Yes, I consider general-purpose computers too. It's strange because I imagine how nice it would be with 10-bits-byte to know that you can address 1 kilobyte with 1 byte, 1 megabyte with 2 bytes, etc. Of course, it's just a caprice on comfort :) – khrf9 Jan 6 '14 at 15:03

A byte doesn't have to be 8 bits, but it appears that C and C++ define a byte as being at least 8 bits (although it could be more). This question on Stack Overflow mentions a few systems where 1 byte is not 8 bits.

share|improve this answer
C++, or the compiler? – Babiker Dec 26 '14 at 5:16
@Babiker: C++. The compiler will have a precise definition. (CHAR_BITS macro) – MSalters Jan 30 '15 at 13:03

According to my information the word byte itself was derived from the phrase by-eight which was eight (8) bits words. the convenience we find in 8 bits words is the conversion to hexadecimal values since the value 00000000 = 00 & 11111111 = FF (Dec 255 for unsigned and -127 for signed) it is easy to do all arithmetic operations on such structure including bit-wise operations.

I see bytes (8 bits words) as a natural evolution of word sizes from catastrophically small 3 bits up to ridiculously big 60 bits words

share|improve this answer

protected by gnat Jan 30 '15 at 10:46

Thank you for your interest in this question. Because it has attracted low-quality or spam answers that had to be removed, posting an answer now requires 10 reputation on this site (the association bonus does not count).
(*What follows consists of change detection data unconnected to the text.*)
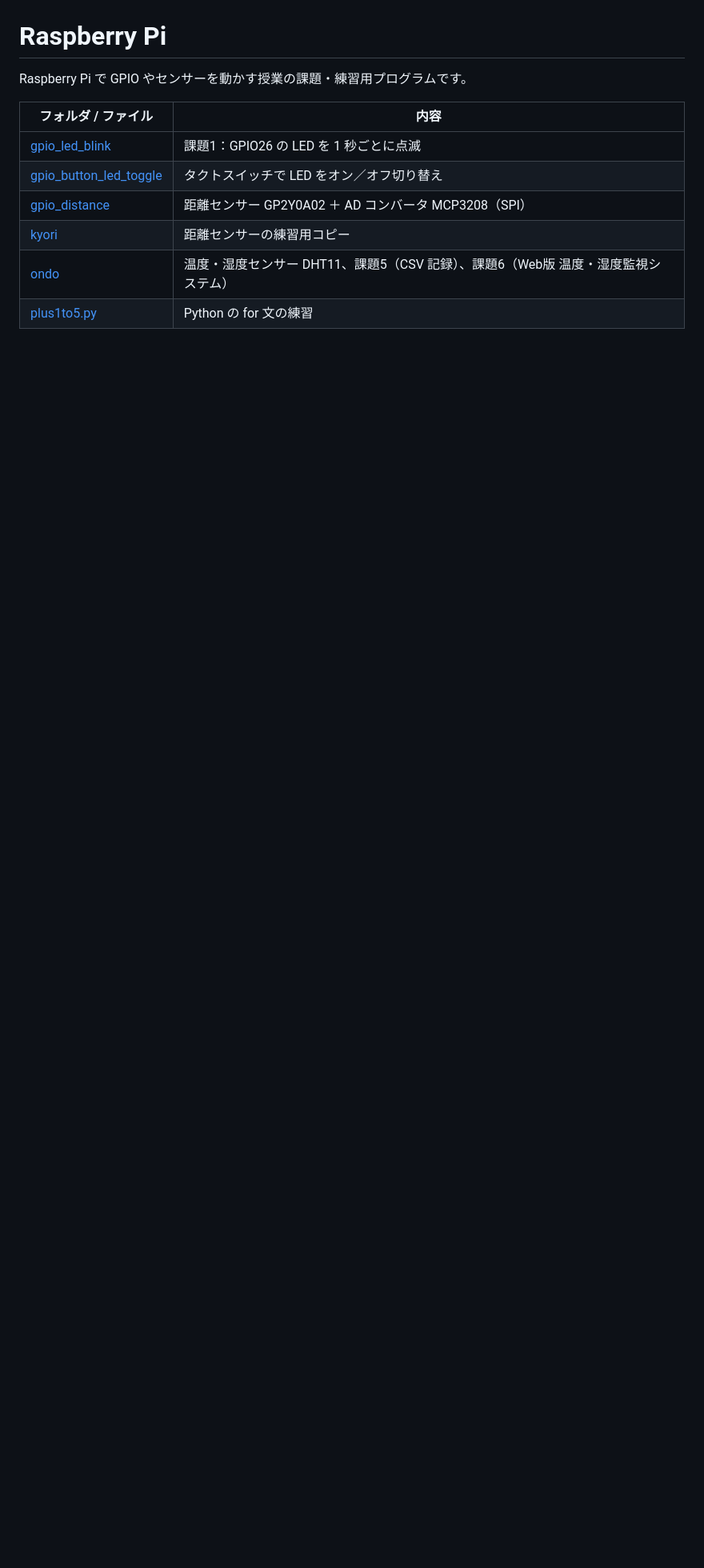
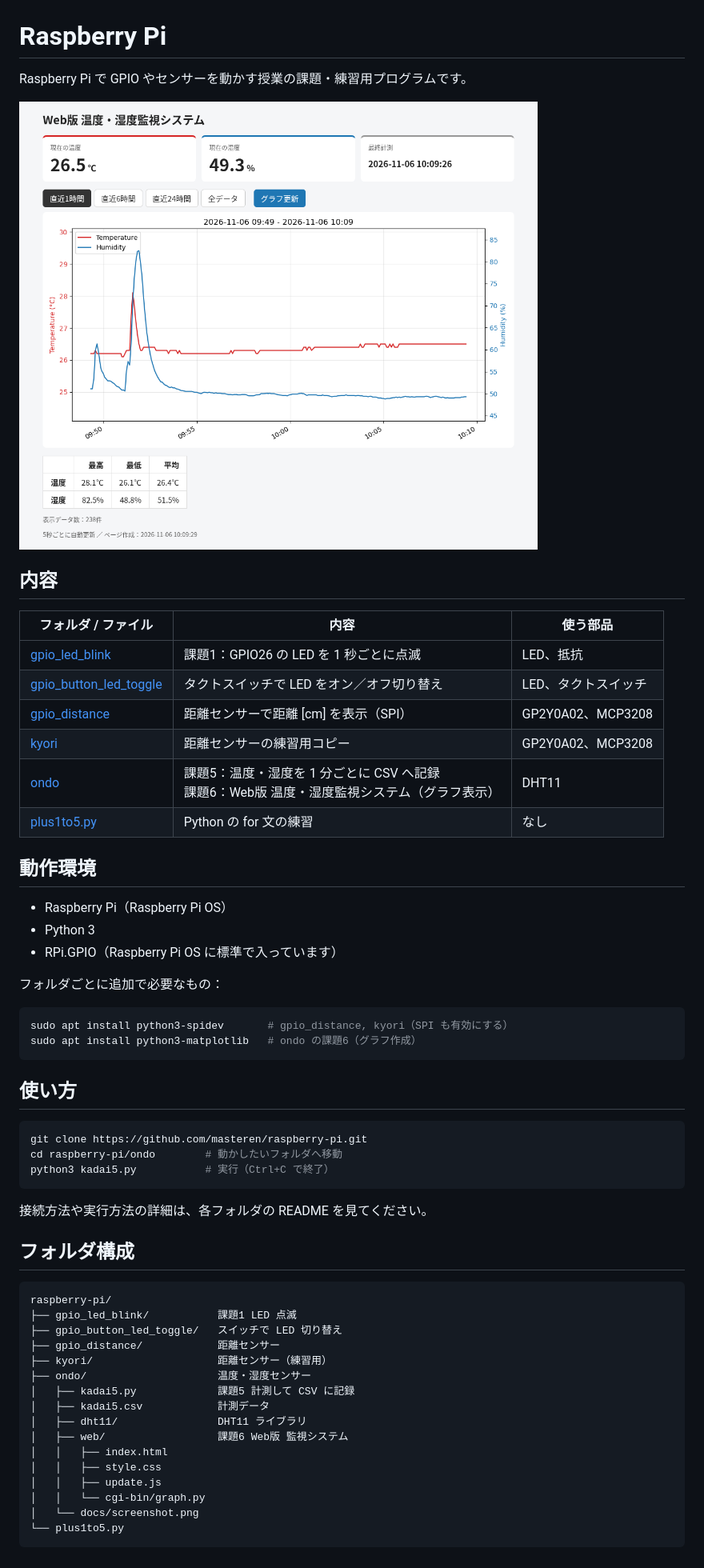
Before and after one commit to masteren/raspberry-pi, a Markdown page: README.md, the part around the change. Shown at 80% size. Drawn GitHub-style; pictures changed too: ondo/docs/screenshot.png (added); blank space fills up the shorter version.

Commit message:
Expand READMEs: add screenshot, setup guide, folder tree and button LED README
Co-Authored-By: Claude Opus 5.5 <noreply@anthropic.com>

````diff
--- a/README.md
+++ b/README.md
@@ -2,11 +2,59 @@
 
 Raspberry Pi で GPIO やセンサーを動かす授業の課題・練習用プログラムです。
 
-| フォルダ / ファイル | 内容 |
-|---|---|
-| [gpio_led_blink](gpio_led_blink/) | 課題1：GPIO26 の LED を 1 秒ごとに点滅 |
-| [gpio_button_led_toggle](gpio_button_led_toggle/) | タクトスイッチで LED をオン／オフ切り替え |
-| [gpio_distance](gpio_distance/) | 距離センサー GP2Y0A02 ＋ AD コンバータ MCP3208（SPI） |
-| [kyori](kyori/) | 距離センサーの練習用コピー |
-| [ondo](ondo/) | 温度・湿度センサー DHT11、課題5（CSV 記録）、課題6（Web版 温度・湿度監視システム） |
-| [plus1to5.py](plus1to5.py) | Python の for 文の練習 |
+![Web版 温度・湿度監視システム](ondo/docs/screenshot.png)
+
+## 内容
+
+| フォルダ / ファイル | 内容 | 使う部品 |
+|---|---|---|
+| [gpio_led_blink](gpio_led_blink/) | 課題1：GPIO26 の LED を 1 秒ごとに点滅 | LED、抵抗 |
+| [gpio_button_led_toggle](gpio_button_led_toggle/) | タクトスイッチで LED をオン／オフ切り替え | LED、タクトスイッチ |
+| [gpio_distance](gpio_distance/) | 距離センサーで距離 [cm] を表示（SPI） | GP2Y0A02、MCP3208 |
+| [kyori](kyori/) | 距離センサーの練習用コピー | GP2Y0A02、MCP3208 |
+| [ondo](ondo/) | 課題5：温度・湿度を 1 分ごとに CSV へ記録<br>課題6：Web版 温度・湿度監視システム（グラフ表示） | DHT11 |
+| [plus1to5.py](plus1to5.py) | Python の for 文の練習 | なし |
+
+## 動作環境
+
+- Raspberry Pi（Raspberry Pi OS）
+- Python 3
+- RPi.GPIO（Raspberry Pi OS に標準で入っています）
+
+フォルダごとに追加で必要なもの：
+
+```bash
+sudo apt install python3-spidev       # gpio_distance, kyori（SPI も有効にする）
+sudo apt install python3-matplotlib   # ondo の課題6（グラフ作成）
+```
+
+## 使い方
+
+```bash
+git clone https://github.com/masteren/raspberry-pi.git
+cd raspberry-pi/ondo        # 動かしたいフォルダへ移動
+python3 kadai5.py           # 実行（Ctrl+C で終了）
+```
+
+接続方法や実行方法の詳細は、各フォルダの README を見てください。
+
+## フォルダ構成
+
+```
+raspberry-pi/
+├── gpio_led_blink/           課題1 LED 点滅
+├── gpio_button_led_toggle/   スイッチで LED 切り替え
+├── gpio_distance/            距離センサー
+├── kyori/                    距離センサー（練習用）
+├── ondo/                     温度・湿度センサー
+│   ├── kadai5.py             課題5 計測して CSV に記録
+│   ├── kadai5.csv            計測データ
+│   ├── dht11/                DHT11 ライブラリ
+│   ├── web/                  課題6 Web版 監視システム
+│   │   ├── index.html
+│   │   ├── style.css
+│   │   ├── update.js
+│   │   └── cgi-bin/graph.py
+│   └── docs/screenshot.png
+└── plus1to5.py
+```
````
Also changed, not shown: gpio_button_led_toggle/README.md (added, +23 -0 lines), ondo/README.md (+3 -0 lines), 1 other file.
Would you like to answer one of these unanswered questions instead?

Not the answer you're looking for? Browse other questions tagged or ask your own question.